The late, great Czech filmmaker Věra Chytilová followed her iconic film Daisies (1966) with the even more extraordinary Fruit of Paradise. Examining issues of truth and lies, friendship and betrayals she creates, through a symbolic retelling of the Adam and Eve story, a ravishing tapestry of ideas, textures, and visual tropes set to composer Zdeněk Liška's incredible score.
As a result, Chytilová was condemned by the authorities for her 'vehicles of nihilism' and banned from filmmaking for several years. Acknowledged since as a key film of the Czech New Wave but unseen for many years, Fruit of Paradise is a cinematic tour de force of sound, colour and technique by a group of artists working at the peak of their powers.

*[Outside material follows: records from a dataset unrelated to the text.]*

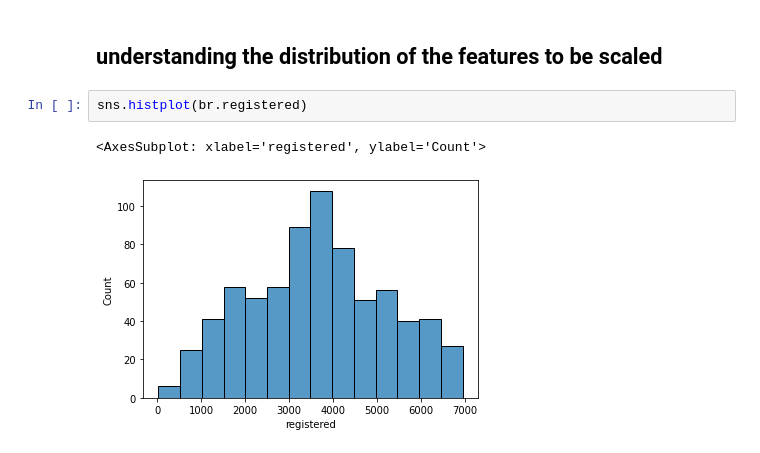
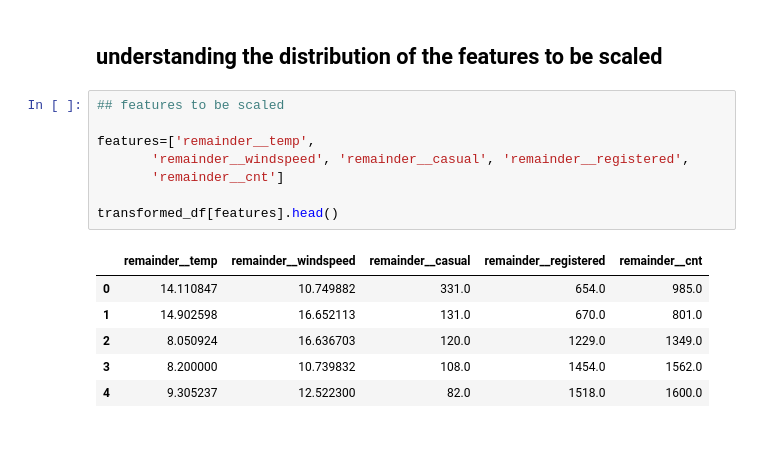
Before and after one commit to hargurjeet/Bike_Sharing_Case_Study, a Jupyter notebook: Bike_Sharing_Case_Study.ipynb, the cells around one changed output. Saved outputs shown, nothing was run; the diff lists cells and outputs as text.

```diff
--- a/Bike_Sharing_Case_Study.ipynb
+++ b/Bike_Sharing_Case_Study.ipynb
@@ -181,8 +177,18 @@ print(X_test.shape)
 ### Rescaling the features
 # %% [markdown]
 ## understanding the distribution of the features to be scaled
-# %%
-sns.histplot(br.registered)
-# %% [output]
-<AxesSubplot: xlabel='registered', ylabel='Count'>
-[figure, removed]
+# %%
+## features to be scaled
+
+features=['remainder__temp',
+       'remainder__windspeed', 'remainder__casual', 'remainder__registered',
+       'remainder__cnt']
+
+transformed_df[features].head()
+# %% [output]
+|  | remainder__temp | remainder__windspeed | remainder__casual | remainder__registered | remainder__cnt |
+| 0 | 14.110847 | 10.749882 | 331.0 | 654.0 | 985.0 |
+| 1 | 14.902598 | 16.652113 | 131.0 | 670.0 | 801.0 |
+| 2 | 8.050924 | 16.636703 | 120.0 | 1229.0 | 1349.0 |
+| 3 | 8.200000 | 10.739832 | 108.0 | 1454.0 | 1562.0 |
+| 4 | 9.305237 | 12.522300 | 82.0 | 1518.0 | 1600.0 |
```
Also changed, not shown: parts of 9 cells of this notebook.
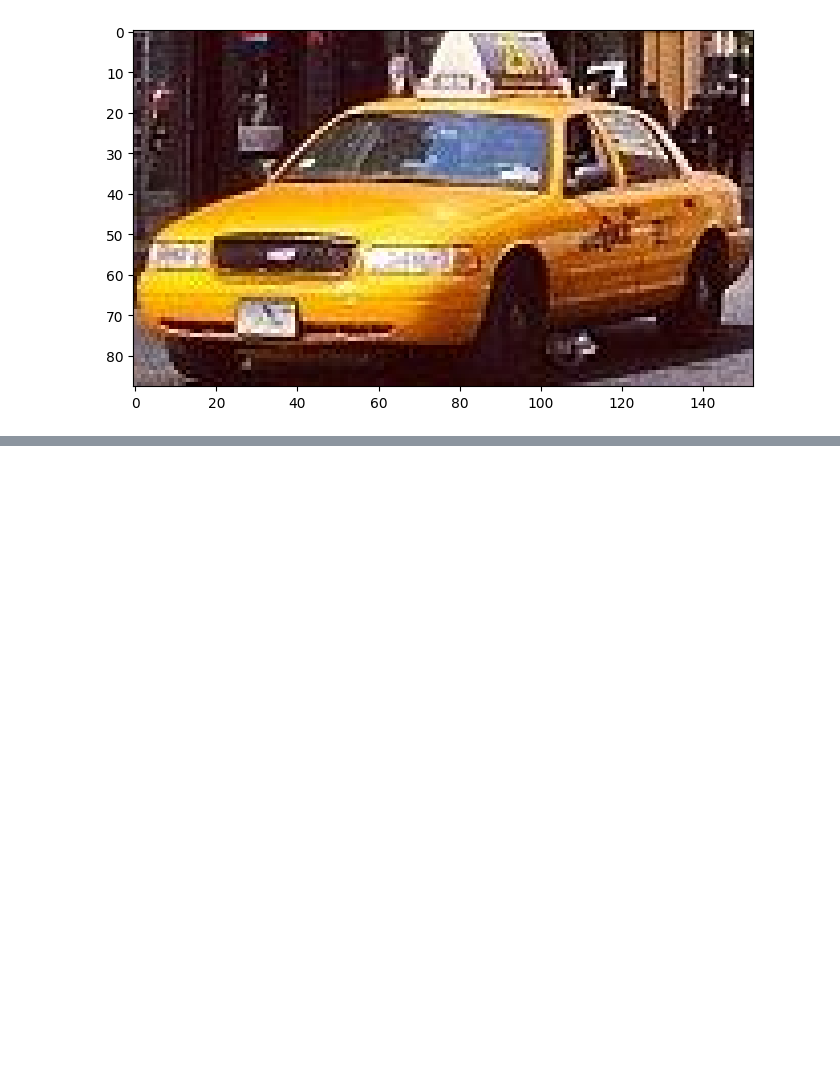
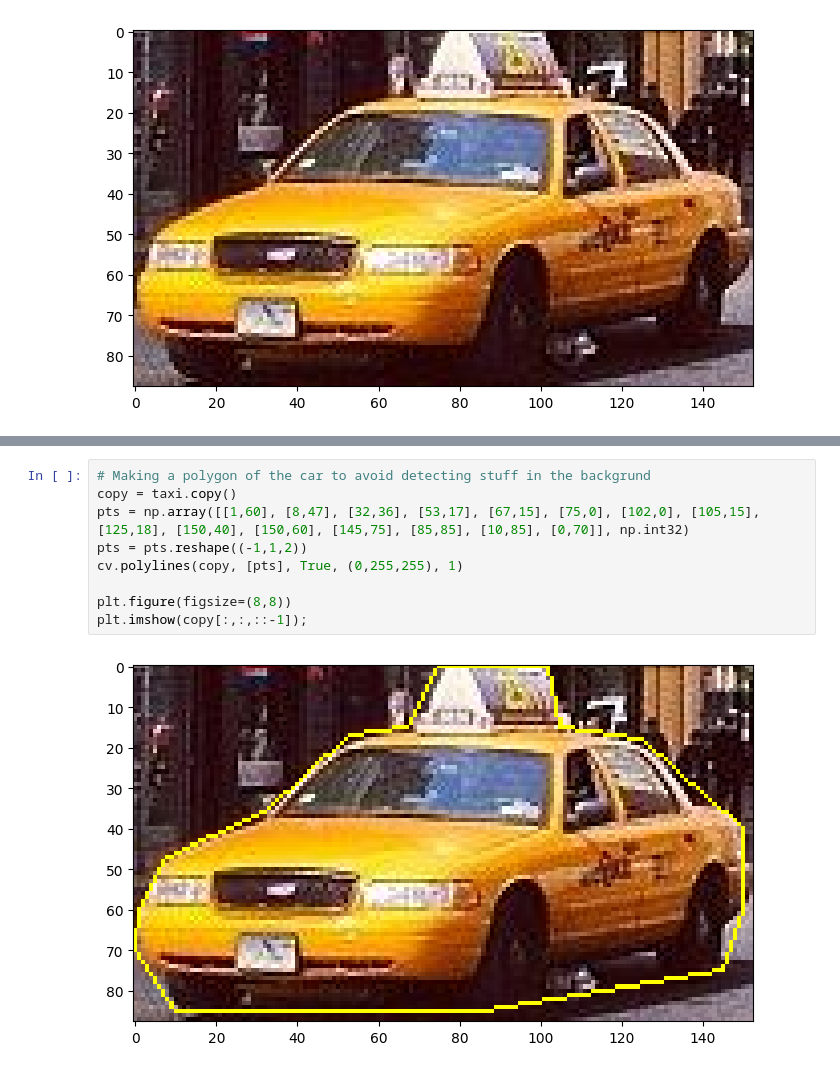
Before and after one commit to JesperIsacson/Embedded_A1, a Jupyter notebook: problem1.ipynb, the cells around one changed output, grey strips where cells are left out. Drawn from its saved outputs; the diff is of its cells as text; blank space fills up the shorter version.

```diff
--- a/problem1.ipynb
+++ b/problem1.ipynb
@@ -29,0 +39,11 @@ plt.imshow(taxi[:,:,::-1]);
+# %%
+# Making a polygon of the car to avoid detecting stuff in the backgrund
+copy = taxi.copy()
+pts = np.array([[1,60], [8,47], [32,36], [53,17], [67,15], [75,0], [102,0], [105,15], [125,18], [150,40], [150,60], [145,75], [85,85], [10,85], [0,70]], np.int32)
+pts = pts.reshape((-1,1,2))
+cv.polylines(copy, [pts], True, (0,255,255), 1)
+
+plt.figure(figsize=(8,8))
+plt.imshow(copy[:,:,::-1]);
+# %% [output]
+[figure, added]
```
Also changed, not shown: parts of 5 cells of this notebook, 1 other file.
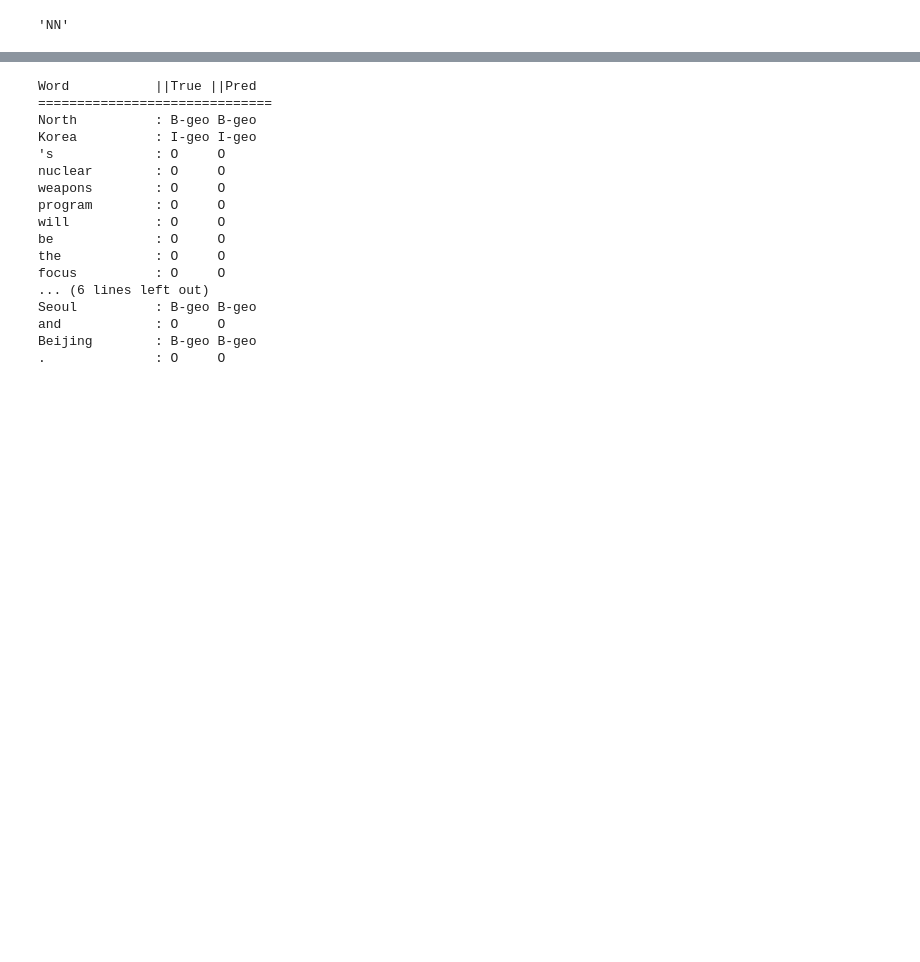
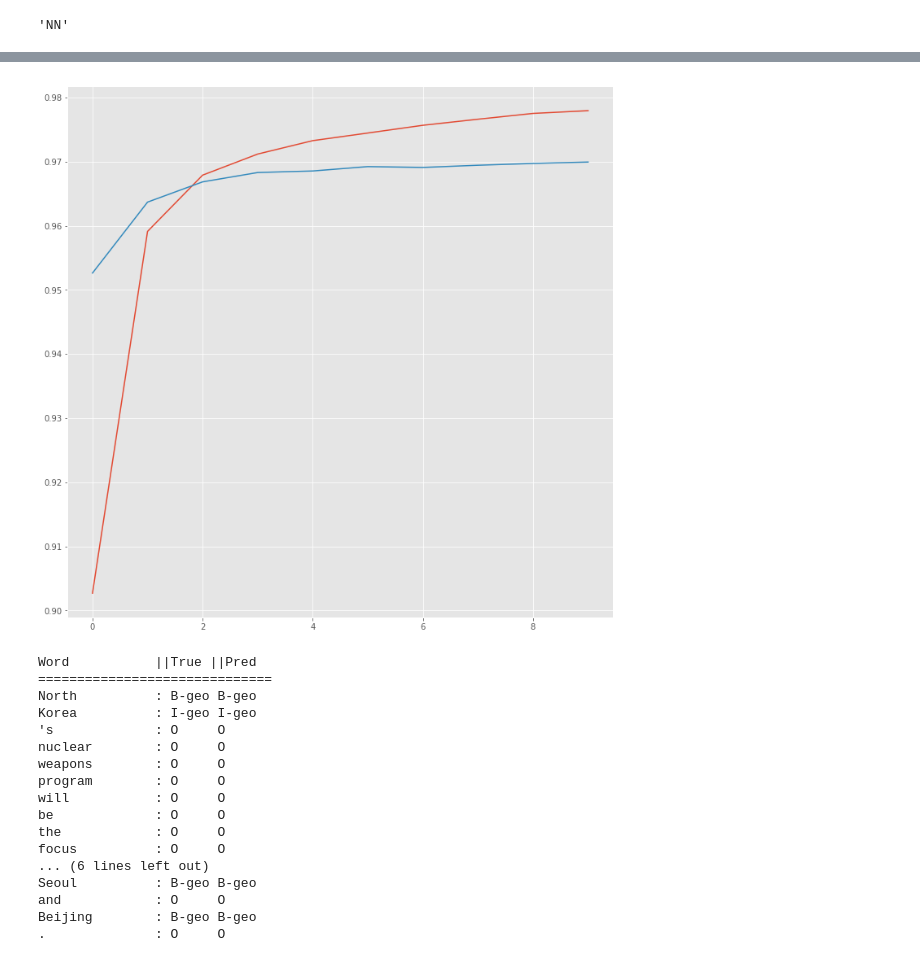
Before and after one commit to mansi1189/Named-Entity-Recognition-, a Jupyter notebook: NER_using_embedding.ipynb, the cells around one changed output, grey strips where cells are left out. Drawn from its saved outputs; the diff is of its cells as text; code cells hidden in the pictures; blank space fills up the shorter version.

```diff
--- a/NER_using_embedding.ipynb
+++ b/NER_using_embedding.ipynb
@@ -171,7 +200,7 @@ out = TimeDistributed(Dense(n_tags + 1, activation="softmax"))(main_lstm)
 
 model = Model([word_in, char_in], out)
 # %%
-model.compile(optimizer="adam", loss="sparse_categorical_crossentropy")
+model.compile(optimizer="adam", loss="sparse_categorical_crossentropy",metrics=['accuracy'])
 # %%
 model.summary()
 # %% [output]
@@ -219,3 +248,12 @@ Epoch 10/10
 hist = pd.DataFrame(history.history)
 # %%
 model.save('new.h5')
+# %%
+import matplotlib.pyplot as plt
+plt.style.use("ggplot")
+plt.figure(figsize=(12,12))
+plt.plot(hist["acc"])
+plt.plot(hist["val_acc"])
+plt.show()
+# %% [output]
+[figure, added]
```
Also changed, not shown: parts of 18 cells of this notebook.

The DVD is presented from a new HD digital transfer prepared by the Czech National Film Archive, and also features Věra Chytilová's renowned 1961short film Ceiling (Strop) plus an exclusive new essay on the film by author Peter Hames.
• Presented from a new high-definition digital transfer prepared by the Czech National Film Archive.
• Věra Chytilová's renowned 1961 short film Ceiling (Strop).
• 20-page booklet featuring a new essay by author and film programmer Peter Hames.
• New and improved English subtitle translation.
itka Nováková - Eva
Karel Novák - Josef
Jan Schmid - Robert
and with Eva Gabrielová and Julius Albert
Directed by Věra Chytilová
Screenplay - Věra Chytilová, Ester Krumbachová
Director of photography - Jaroslav Kučera
Music - Zdeněk Liška
Editor - Miloslav Hájek
Set design - Ester Krumbachová
Art direction - Vladimír Labský
Sound - Ladislav Hausdorf
1970 Cannes Film Festival / Official Selection
1970 Chicago International Film Festival / Jury Award
"Luridly subversive... impossible to summarize and hard to resist" Village Voice
"Chytilova's wild, extravagant, and ravishing romp was
certainly intoxicating on a sensual level. It came at the end of her rebellious period as the great hope and holy terror of the new Czech cinema" Jonathan Rosenbaum
"An audacious combination of allegorical narrative and the avant-garde... a brilliantly executed aesthetic exercise. It is formalism at its most beautiful"
Daniel Bird, Central Europe Review
"Chytilová's film is as visually stunning and thrillingly experimental as her previous work Daisies" AllMovie.com
"This visually expressive work that harnesses photography and music for an avant garde allegory. Playing as usual with expectations around genre and gender, the director offers an appropriately offbeat fable of attraction... Very rarely seen in Britain, it is both of its times and outside the clock in its intent"